[Before-and-after change data]
######
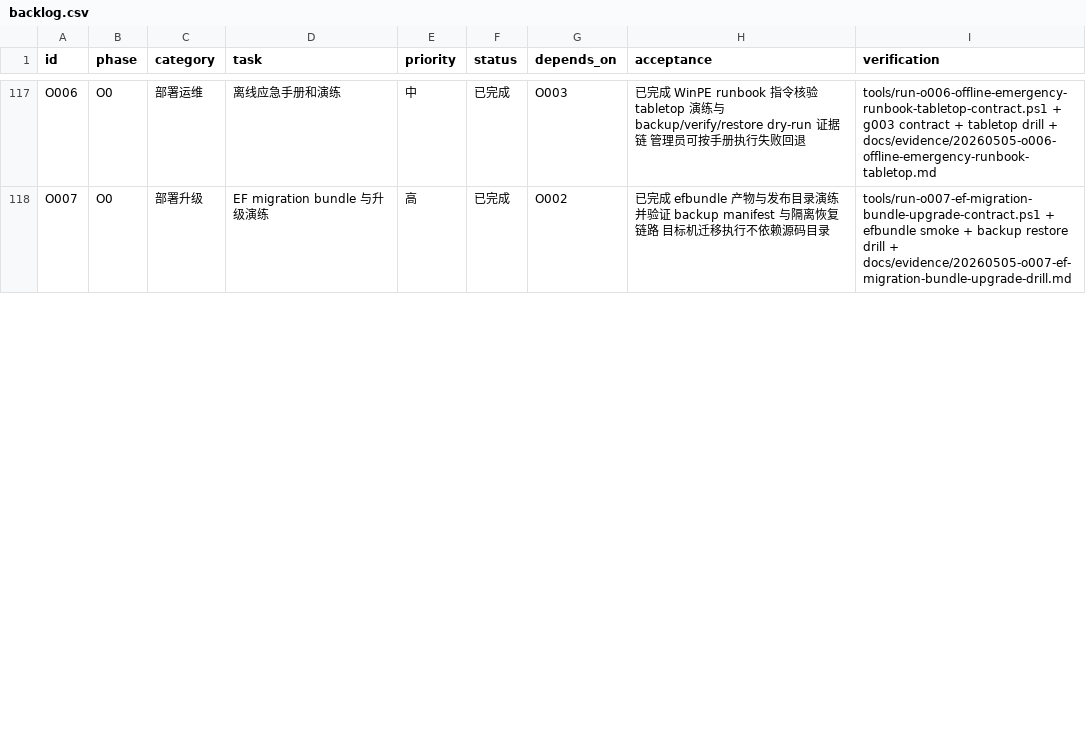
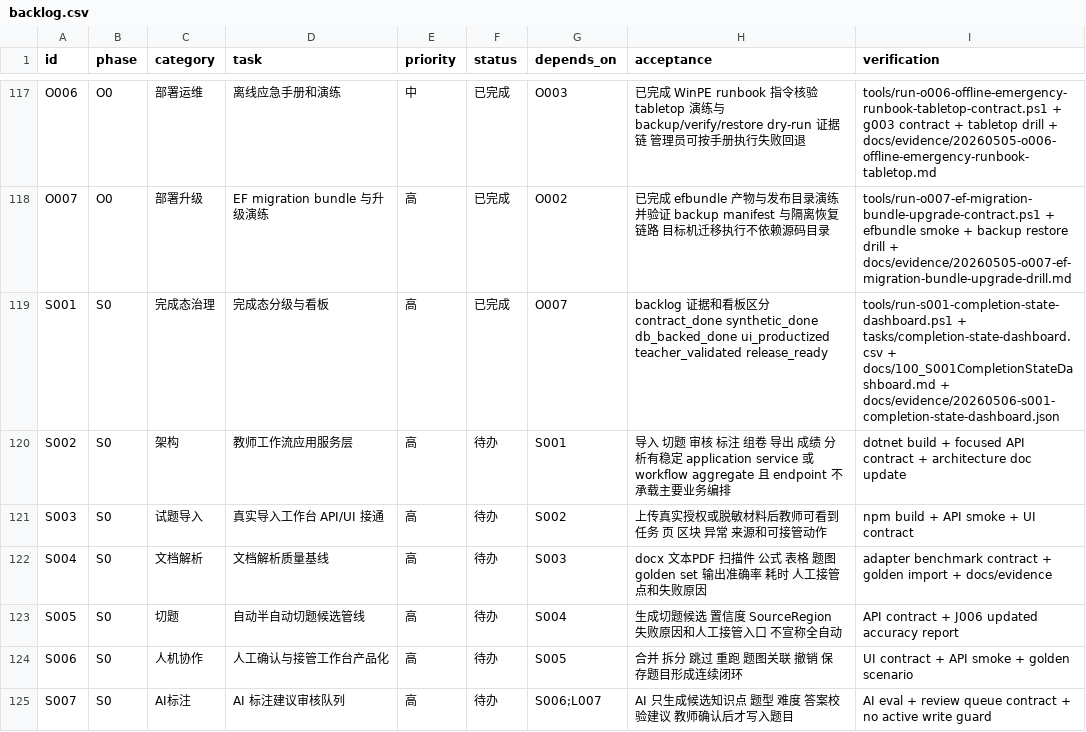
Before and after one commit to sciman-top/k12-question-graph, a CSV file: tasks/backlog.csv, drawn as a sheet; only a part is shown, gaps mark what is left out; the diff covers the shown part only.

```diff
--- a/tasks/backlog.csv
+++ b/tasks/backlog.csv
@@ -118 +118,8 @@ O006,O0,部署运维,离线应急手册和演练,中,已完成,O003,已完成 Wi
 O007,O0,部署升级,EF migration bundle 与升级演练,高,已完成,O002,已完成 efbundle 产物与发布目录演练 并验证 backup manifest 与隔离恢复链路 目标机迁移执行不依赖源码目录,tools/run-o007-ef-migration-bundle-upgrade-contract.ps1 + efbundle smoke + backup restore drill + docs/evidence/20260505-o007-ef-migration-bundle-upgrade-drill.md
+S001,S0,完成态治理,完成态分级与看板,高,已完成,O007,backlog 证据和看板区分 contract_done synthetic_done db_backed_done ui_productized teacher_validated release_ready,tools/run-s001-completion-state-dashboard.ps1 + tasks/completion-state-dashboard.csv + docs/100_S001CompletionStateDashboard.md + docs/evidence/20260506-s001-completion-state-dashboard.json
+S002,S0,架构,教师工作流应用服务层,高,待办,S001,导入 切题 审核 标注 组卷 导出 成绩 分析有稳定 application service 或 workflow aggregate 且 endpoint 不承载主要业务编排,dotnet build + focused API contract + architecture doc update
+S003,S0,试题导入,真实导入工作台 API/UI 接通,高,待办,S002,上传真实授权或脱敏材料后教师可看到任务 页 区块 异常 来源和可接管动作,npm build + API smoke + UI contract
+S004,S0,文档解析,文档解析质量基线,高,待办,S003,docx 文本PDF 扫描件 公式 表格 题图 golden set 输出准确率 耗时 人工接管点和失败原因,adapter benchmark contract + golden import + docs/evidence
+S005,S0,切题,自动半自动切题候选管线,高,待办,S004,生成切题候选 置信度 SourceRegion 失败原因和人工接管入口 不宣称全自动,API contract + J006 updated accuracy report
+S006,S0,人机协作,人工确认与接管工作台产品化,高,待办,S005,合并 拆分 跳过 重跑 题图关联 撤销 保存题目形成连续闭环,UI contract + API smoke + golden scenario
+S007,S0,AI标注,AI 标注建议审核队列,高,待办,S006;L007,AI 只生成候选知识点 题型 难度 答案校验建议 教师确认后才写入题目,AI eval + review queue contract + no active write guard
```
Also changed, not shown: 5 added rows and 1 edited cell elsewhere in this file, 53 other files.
######
» Exercise instructions:
An exact retyping of the entries, without images, is the required answer.

» Written answer:
Before and after one commit to sciman-top/k12-question-graph, a CSV file: tasks/backlog.csv, drawn as a sheet; only a part is shown, gaps mark what is left out; the diff covers the shown part only.

```diff
--- a/tasks/backlog.csv
+++ b/tasks/backlog.csv
@@ -118 +118,8 @@ O006,O0,部署运维,离线应急手册和演练,中,已完成,O003,已完成 Wi
 O007,O0,部署升级,EF migration bundle 与升级演练,高,已完成,O002,已完成 efbundle 产物与发布目录演练 并验证 backup manifest 与隔离恢复链路 目标机迁移执行不依赖源码目录,tools/run-o007-ef-migration-bundle-upgrade-contract.ps1 + efbundle smoke + backup restore drill + docs/evidence/20260505-o007-ef-migration-bundle-upgrade-drill.md
+S001,S0,完成态治理,完成态分级与看板,高,已完成,O007,backlog 证据和看板区分 contract_done synthetic_done db_backed_done ui_productized teacher_validated release_ready,tools/run-s001-completion-state-dashboard.ps1 + tasks/completion-state-dashboard.csv + docs/100_S001CompletionStateDashboard.md + docs/evidence/20260506-s001-completion-state-dashboard.json
+S002,S0,架构,教师工作流应用服务层,高,待办,S001,导入 切题 审核 标注 组卷 导出 成绩 分析有稳定 application service 或 workflow aggregate 且 endpoint 不承载主要业务编排,dotnet build + focused API contract + architecture doc update
+S003,S0,试题导入,真实导入工作台 API/UI 接通,高,待办,S002,上传真实授权或脱敏材料后教师可看到任务 页 区块 异常 来源和可接管动作,npm build + API smoke + UI contract
+S004,S0,文档解析,文档解析质量基线,高,待办,S003,docx 文本PDF 扫描件 公式 表格 题图 golden set 输出准确率 耗时 人工接管点和失败原因,adapter benchmark contract + golden import + docs/evidence
+S005,S0,切题,自动半自动切题候选管线,高,待办,S004,生成切题候选 置信度 SourceRegion 失败原因和人工接管入口 不宣称全自动,API contract + J006 updated accuracy report
+S006,S0,人机协作,人工确认与接管工作台产品化,高,待办,S005,合并 拆分 跳过 重跑 题图关联 撤销 保存题目形成连续闭环,UI contract + API smoke + golden scenario
+S007,S0,AI标注,AI 标注建议审核队列,高,待办,S006;L007,AI 只生成候选知识点 题型 难度 答案校验建议 教师确认后才写入题目,AI eval + review queue contract + no active write guard
```
Also changed, not shown: 5 added rows and 1 edited cell elsewhere in this file, 53 other files.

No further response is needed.